# Source material
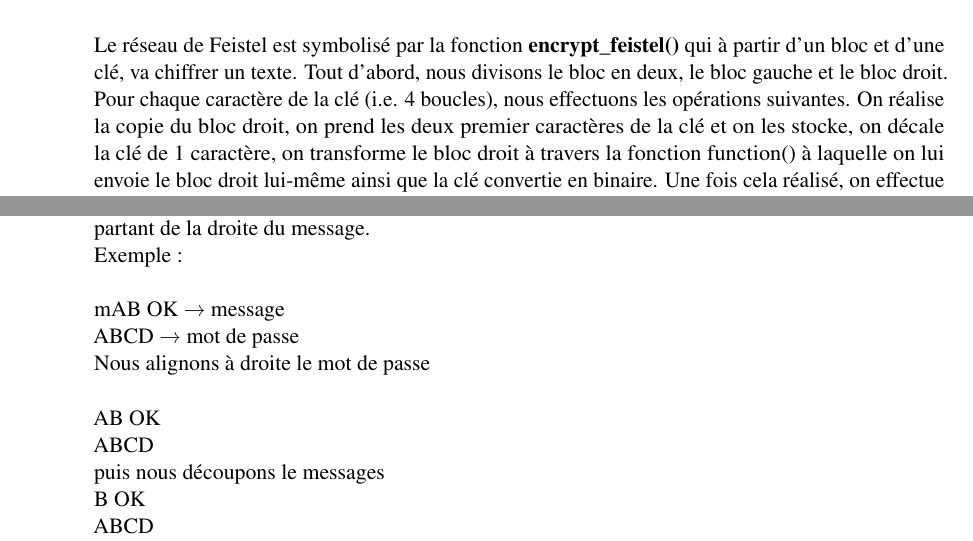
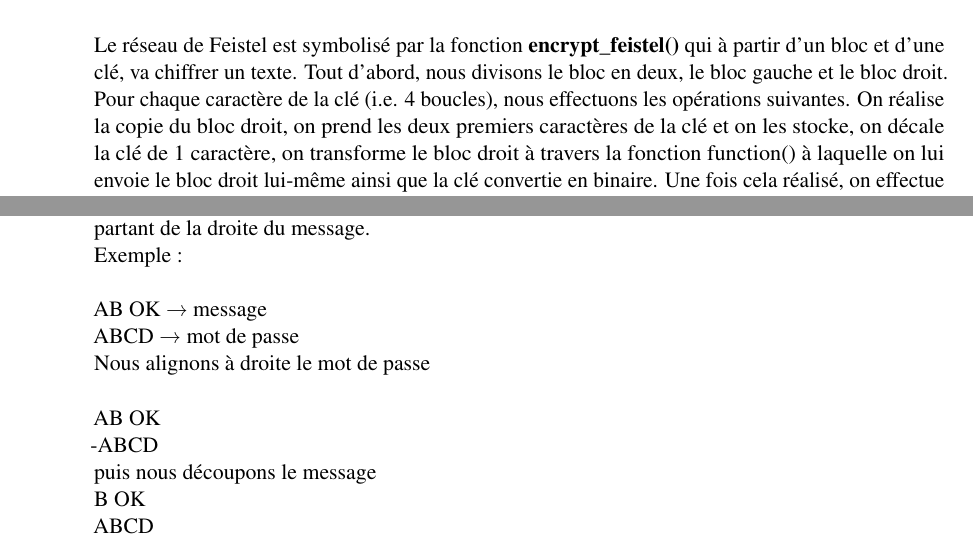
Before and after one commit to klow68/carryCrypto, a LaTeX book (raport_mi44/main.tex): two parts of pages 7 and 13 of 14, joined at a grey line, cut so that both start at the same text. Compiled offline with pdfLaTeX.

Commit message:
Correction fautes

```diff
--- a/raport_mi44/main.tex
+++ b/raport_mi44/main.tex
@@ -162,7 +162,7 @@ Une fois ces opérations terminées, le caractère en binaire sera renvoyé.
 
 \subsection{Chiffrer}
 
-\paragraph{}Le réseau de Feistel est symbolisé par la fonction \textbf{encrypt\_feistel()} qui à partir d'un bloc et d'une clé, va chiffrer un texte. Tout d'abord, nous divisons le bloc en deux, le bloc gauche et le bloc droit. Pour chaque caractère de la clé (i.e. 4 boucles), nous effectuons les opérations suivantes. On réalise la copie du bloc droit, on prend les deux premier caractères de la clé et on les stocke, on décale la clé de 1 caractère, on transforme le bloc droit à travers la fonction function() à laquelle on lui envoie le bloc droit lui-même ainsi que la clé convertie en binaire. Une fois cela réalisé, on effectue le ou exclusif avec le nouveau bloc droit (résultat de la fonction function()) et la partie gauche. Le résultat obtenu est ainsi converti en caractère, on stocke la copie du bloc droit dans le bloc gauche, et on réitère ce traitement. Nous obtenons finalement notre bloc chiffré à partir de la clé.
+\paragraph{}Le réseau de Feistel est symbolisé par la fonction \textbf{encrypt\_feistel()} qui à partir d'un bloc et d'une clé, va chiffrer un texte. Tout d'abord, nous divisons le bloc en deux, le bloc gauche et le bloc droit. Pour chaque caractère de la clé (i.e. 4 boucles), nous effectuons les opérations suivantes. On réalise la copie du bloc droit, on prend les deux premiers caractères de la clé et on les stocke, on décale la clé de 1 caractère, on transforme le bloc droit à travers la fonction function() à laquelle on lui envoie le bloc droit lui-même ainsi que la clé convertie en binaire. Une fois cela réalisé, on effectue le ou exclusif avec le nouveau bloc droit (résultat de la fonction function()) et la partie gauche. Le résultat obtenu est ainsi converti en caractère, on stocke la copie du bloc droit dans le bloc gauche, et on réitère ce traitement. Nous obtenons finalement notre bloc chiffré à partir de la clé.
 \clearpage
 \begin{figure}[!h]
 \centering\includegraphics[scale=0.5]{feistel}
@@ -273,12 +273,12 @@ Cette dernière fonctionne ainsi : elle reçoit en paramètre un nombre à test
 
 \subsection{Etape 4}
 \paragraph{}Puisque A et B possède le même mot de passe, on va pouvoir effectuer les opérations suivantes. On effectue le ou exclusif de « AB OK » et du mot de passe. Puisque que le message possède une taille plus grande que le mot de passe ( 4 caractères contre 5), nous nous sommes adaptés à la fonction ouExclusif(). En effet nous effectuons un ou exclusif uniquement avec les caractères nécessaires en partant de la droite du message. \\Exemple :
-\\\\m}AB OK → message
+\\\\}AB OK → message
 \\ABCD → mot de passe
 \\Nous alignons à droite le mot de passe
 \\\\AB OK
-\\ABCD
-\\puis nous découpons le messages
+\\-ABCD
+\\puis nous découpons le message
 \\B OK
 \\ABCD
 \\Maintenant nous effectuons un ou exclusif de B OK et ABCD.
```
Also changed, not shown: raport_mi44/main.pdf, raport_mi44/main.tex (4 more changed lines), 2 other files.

# Problem statement
The result should be an exact repetition of all the records. Drop the pictures.

# Written response
Before and after one commit to klow68/carryCrypto, a LaTeX book (raport_mi44/main.tex): two parts of pages 7 and 13 of 14, joined at a grey line, cut so that both start at the same text. Compiled offline with pdfLaTeX.

Commit message:
Correction fautes

```diff
--- a/raport_mi44/main.tex
+++ b/raport_mi44/main.tex
@@ -162,7 +162,7 @@ Une fois ces opérations terminées, le caractère en binaire sera renvoyé.
 
 \subsection{Chiffrer}
 
-\paragraph{}Le réseau de Feistel est symbolisé par la fonction \textbf{encrypt\_feistel()} qui à partir d'un bloc et d'une clé, va chiffrer un texte. Tout d'abord, nous divisons le bloc en deux, le bloc gauche et le bloc droit. Pour chaque caractère de la clé (i.e. 4 boucles), nous effectuons les opérations suivantes. On réalise la copie du bloc droit, on prend les deux premier caractères de la clé et on les stocke, on décale la clé de 1 caractère, on transforme le bloc droit à travers la fonction function() à laquelle on lui envoie le bloc droit lui-même ainsi que la clé convertie en binaire. Une fois cela réalisé, on effectue le ou exclusif avec le nouveau bloc droit (résultat de la fonction function()) et la partie gauche. Le résultat obtenu est ainsi converti en caractère, on stocke la copie du bloc droit dans le bloc gauche, et on réitère ce traitement. Nous obtenons finalement notre bloc chiffré à partir de la clé.
+\paragraph{}Le réseau de Feistel est symbolisé par la fonction \textbf{encrypt\_feistel()} qui à partir d'un bloc et d'une clé, va chiffrer un texte. Tout d'abord, nous divisons le bloc en deux, le bloc gauche et le bloc droit. Pour chaque caractère de la clé (i.e. 4 boucles), nous effectuons les opérations suivantes. On réalise la copie du bloc droit, on prend les deux premiers caractères de la clé et on les stocke, on décale la clé de 1 caractère, on transforme le bloc droit à travers la fonction function() à laquelle on lui envoie le bloc droit lui-même ainsi que la clé convertie en binaire. Une fois cela réalisé, on effectue le ou exclusif avec le nouveau bloc droit (résultat de la fonction function()) et la partie gauche. Le résultat obtenu est ainsi converti en caractère, on stocke la copie du bloc droit dans le bloc gauche, et on réitère ce traitement. Nous obtenons finalement notre bloc chiffré à partir de la clé.
 \clearpage
 \begin{figure}[!h]
 \centering\includegraphics[scale=0.5]{feistel}
@@ -273,12 +273,12 @@ Cette dernière fonctionne ainsi : elle reçoit en paramètre un nombre à test
 
 \subsection{Etape 4}
 \paragraph{}Puisque A et B possède le même mot de passe, on va pouvoir effectuer les opérations suivantes. On effectue le ou exclusif de « AB OK » et du mot de passe. Puisque que le message possède une taille plus grande que le mot de passe ( 4 caractères contre 5), nous nous sommes adaptés à la fonction ouExclusif(). En effet nous effectuons un ou exclusif uniquement avec les caractères nécessaires en partant de la droite du message. \\Exemple :
-\\\\m}AB OK → message
+\\\\}AB OK → message
 \\ABCD → mot de passe
 \\Nous alignons à droite le mot de passe
 \\\\AB OK
-\\ABCD
-\\puis nous découpons le messages
+\\-ABCD
+\\puis nous découpons le message
 \\B OK
 \\ABCD
 \\Maintenant nous effectuons un ou exclusif de B OK et ABCD.
```
Also changed, not shown: raport_mi44/main.pdf, raport_mi44/main.tex (4 more changed lines), 2 other files.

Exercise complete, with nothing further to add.